but i'd get in quick, cos when word gets out, his class will fill quickly.
click here for more detail

in the meantime, have a lovely Christmas or Chanukah or simply a delightful holiday at the time of twinkle lights....and if you're lucky enough to have a good father about, give him a hug.

Wednesday, 17 December 2014

Silly season

It's the silly season
and I forgot to say Happy Birthday Herr Beethoven yesterday ( his 244th!)
I'm offering a little party game on Instagram 

Tuesday, 16 December 2014

wandering + wondering

last Tuesday i packed 'back country' into the back of the ute [that's a pick-up if you're American] and headed out via the World's End Highway, the Goyder Highway and then the Barrier Highway up to Broken Hill and across New South Wales to deliver and install the work at the Tamworth Regional Gallery. [that's a little over 3000km there and back again]

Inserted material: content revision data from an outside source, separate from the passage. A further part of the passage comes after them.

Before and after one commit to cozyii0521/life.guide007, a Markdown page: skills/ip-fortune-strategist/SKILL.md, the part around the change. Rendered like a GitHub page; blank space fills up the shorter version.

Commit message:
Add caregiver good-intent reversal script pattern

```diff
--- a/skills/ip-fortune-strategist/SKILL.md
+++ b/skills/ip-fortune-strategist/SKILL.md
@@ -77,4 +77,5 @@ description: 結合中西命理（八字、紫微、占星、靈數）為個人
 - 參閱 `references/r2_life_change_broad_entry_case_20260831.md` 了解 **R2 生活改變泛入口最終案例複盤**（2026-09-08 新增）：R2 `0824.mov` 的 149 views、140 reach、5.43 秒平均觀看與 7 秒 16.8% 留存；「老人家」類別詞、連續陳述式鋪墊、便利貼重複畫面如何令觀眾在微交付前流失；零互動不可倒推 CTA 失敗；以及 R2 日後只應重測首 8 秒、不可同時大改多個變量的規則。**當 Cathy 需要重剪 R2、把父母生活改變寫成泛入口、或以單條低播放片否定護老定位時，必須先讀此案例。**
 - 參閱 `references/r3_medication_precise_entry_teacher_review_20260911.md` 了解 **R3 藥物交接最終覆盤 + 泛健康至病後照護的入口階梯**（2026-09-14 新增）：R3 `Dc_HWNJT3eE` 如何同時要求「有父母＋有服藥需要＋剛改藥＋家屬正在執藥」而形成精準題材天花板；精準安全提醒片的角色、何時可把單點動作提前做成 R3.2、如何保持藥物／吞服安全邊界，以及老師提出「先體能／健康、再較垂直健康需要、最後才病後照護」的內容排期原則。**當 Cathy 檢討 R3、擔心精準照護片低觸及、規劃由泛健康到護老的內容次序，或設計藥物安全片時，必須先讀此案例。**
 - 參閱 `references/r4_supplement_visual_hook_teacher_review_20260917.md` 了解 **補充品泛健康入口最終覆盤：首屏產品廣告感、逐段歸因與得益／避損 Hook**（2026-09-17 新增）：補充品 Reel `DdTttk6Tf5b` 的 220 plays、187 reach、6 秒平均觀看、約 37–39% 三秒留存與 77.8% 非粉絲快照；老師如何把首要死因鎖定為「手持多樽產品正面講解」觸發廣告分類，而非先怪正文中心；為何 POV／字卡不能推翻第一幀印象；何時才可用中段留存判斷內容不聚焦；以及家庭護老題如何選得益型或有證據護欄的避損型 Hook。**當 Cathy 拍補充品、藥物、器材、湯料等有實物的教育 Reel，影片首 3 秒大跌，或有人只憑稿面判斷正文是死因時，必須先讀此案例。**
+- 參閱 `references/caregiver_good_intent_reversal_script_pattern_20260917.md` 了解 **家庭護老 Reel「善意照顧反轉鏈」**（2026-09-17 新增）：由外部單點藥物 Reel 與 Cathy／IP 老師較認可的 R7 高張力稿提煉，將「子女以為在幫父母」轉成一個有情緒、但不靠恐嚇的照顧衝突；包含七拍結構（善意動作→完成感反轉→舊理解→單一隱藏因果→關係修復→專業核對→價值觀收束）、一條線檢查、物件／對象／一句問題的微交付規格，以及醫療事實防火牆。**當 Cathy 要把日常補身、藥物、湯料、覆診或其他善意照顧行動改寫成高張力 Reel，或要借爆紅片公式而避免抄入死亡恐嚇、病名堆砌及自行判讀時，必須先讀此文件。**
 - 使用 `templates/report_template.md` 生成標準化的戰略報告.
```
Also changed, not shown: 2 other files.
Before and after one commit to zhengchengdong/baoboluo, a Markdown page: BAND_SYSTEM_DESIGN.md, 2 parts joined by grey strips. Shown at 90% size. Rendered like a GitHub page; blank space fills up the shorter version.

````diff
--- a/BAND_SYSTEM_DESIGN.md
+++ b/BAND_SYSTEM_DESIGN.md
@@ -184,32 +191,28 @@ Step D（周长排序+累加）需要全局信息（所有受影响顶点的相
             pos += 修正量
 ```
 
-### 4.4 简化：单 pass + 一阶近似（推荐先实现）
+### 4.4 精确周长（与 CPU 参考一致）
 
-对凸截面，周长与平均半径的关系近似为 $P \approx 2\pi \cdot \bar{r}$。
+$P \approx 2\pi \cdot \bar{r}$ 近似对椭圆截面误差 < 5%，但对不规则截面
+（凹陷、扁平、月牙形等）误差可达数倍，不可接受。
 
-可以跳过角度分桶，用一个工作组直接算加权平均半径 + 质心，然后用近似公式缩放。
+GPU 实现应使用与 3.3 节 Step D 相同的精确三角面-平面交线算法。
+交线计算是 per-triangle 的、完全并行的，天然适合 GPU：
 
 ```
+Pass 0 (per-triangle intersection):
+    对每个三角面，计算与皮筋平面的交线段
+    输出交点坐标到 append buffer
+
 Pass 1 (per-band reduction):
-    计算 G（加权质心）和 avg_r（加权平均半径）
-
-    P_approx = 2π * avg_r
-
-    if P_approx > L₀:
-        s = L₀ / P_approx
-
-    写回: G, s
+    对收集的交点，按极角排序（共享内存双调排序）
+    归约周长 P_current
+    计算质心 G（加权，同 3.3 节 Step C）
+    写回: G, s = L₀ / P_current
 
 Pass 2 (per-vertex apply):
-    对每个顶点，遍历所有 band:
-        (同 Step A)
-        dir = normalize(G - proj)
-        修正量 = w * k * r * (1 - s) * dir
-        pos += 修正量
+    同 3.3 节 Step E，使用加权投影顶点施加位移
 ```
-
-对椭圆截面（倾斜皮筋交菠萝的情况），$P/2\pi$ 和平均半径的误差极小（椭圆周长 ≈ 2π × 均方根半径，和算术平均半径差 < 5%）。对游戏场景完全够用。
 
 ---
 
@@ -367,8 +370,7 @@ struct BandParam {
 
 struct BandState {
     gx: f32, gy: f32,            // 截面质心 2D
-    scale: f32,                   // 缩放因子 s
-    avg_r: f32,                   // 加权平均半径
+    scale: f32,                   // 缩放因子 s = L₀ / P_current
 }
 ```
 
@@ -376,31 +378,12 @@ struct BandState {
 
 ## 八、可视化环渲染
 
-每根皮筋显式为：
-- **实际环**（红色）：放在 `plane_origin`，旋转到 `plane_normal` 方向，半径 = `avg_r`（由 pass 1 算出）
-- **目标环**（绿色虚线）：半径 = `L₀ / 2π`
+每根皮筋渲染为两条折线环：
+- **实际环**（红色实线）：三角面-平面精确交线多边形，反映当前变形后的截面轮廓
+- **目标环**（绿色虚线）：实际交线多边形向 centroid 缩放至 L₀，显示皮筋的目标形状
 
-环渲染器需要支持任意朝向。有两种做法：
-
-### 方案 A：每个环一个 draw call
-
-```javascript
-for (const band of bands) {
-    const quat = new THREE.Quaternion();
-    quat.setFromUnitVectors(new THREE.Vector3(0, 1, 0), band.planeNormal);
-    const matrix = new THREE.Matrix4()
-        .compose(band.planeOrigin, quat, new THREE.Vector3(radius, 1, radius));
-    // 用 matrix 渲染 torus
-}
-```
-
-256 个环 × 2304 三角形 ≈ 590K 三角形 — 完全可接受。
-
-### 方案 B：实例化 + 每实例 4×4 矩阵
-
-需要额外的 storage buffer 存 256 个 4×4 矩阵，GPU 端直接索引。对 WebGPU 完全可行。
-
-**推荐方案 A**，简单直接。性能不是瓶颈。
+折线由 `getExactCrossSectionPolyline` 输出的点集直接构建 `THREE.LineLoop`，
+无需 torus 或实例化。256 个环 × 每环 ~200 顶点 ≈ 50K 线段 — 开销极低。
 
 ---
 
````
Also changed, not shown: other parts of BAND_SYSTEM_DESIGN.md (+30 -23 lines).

and then yesterday i got up before sunrise, climbed into the [now much emptier] ute and pointed it in a westerly direction. Augustus [that's the ute's name] could smell his home paddock and was eager to go. 
me too.

i was also eager to see the Geminid meteor shower that's lighting up the night skies at present, so as the sun got lower i began to look for a suitable campsite. it's been years since i last slept under the sky in the outback. when the children were small we simply camped in a paddock at home and in recent years much of my travel has been to destinations overseas where camping isn't a practical response to the challenge of finding a bed [and where there are ticks, which give me the heebie jeebies]

about 120km east of Broken Hill i found a small red dirt road labelled Wirreanda. it looked suitably infrequently used so i turned up it and drove until i could see just the lights of the trucks on the highway but not hear them [thinking that i wanted to be within walking distance in case Augustus didn't want to start in the morning]. i also took a screen shot of the compass on my iPhone and messaged it to the folks back home so that they would have the coordinates in case that was the last time they heard from me and had to search for a body. 
then i unrolled my swag in the tray of the ute [there's just enough room for me to sleep diagonally] and hung a mosquito net over the top. perfect.


in the past i have always had a dog along when sleeping out but the pawprints left by Kip when she passed on July 19th, 2010 still haven't been filled so the precaution above [given the lack of canine company] was a simply sensible thing to do. you never know.

it turned out to be a splendid night, initially enlivened by lightning displays around the horizon and then beautifully clear with a myriad shooting stars, including one that seemed almost a Min Min light, bright green and travelling horizontally about 10 degrees above the northern horizon.

and then a couple of hours before dawn the moon rose in the east, cunningly disguised as a big slice of candied orange. at one point a tiny passing bat grazed my cheek with its wing as it flipped by, casually disposing of a mosquito

i had brought a book to read and also a set of solar powered twinkle lights [they'd been charging up on the dash all day] to read by but i never so much as turned a page and after testing the lights, turned them off as well. 


it was such a luxury to have the time to watch the sun go down, see the stars appear and truly appreciate the slow transition from day into night, listening to the birds organising themselves for sleep, the brief concerto of singing insects and then the rich velvety silence of a desert night, so quiet that it seemed i could hear the passing stars
i'm pretty sure the shades of the seven lovely Dogs who have blessed my life were there as well 

in the morning, after a bit of yoga [that 33 year old swag doubles nicely as a yoga mat] i packed up and discovered i had not been alone after all

there were also "tail-drag" marks from a kangaroo who had visited in the night, maybe to ask me to stop snoring. i hadn't heard it at all.
 i headed off again, stopping for a musical interlude under a bridge just outside Broken Hill while it was still cool and before the flies got busy. i like the acoustics that big bridges offer.

i found that others had been there before me

oh yeah? well i had sax under the bridge. 
far less messy and i'm guessing it probably sounded better too.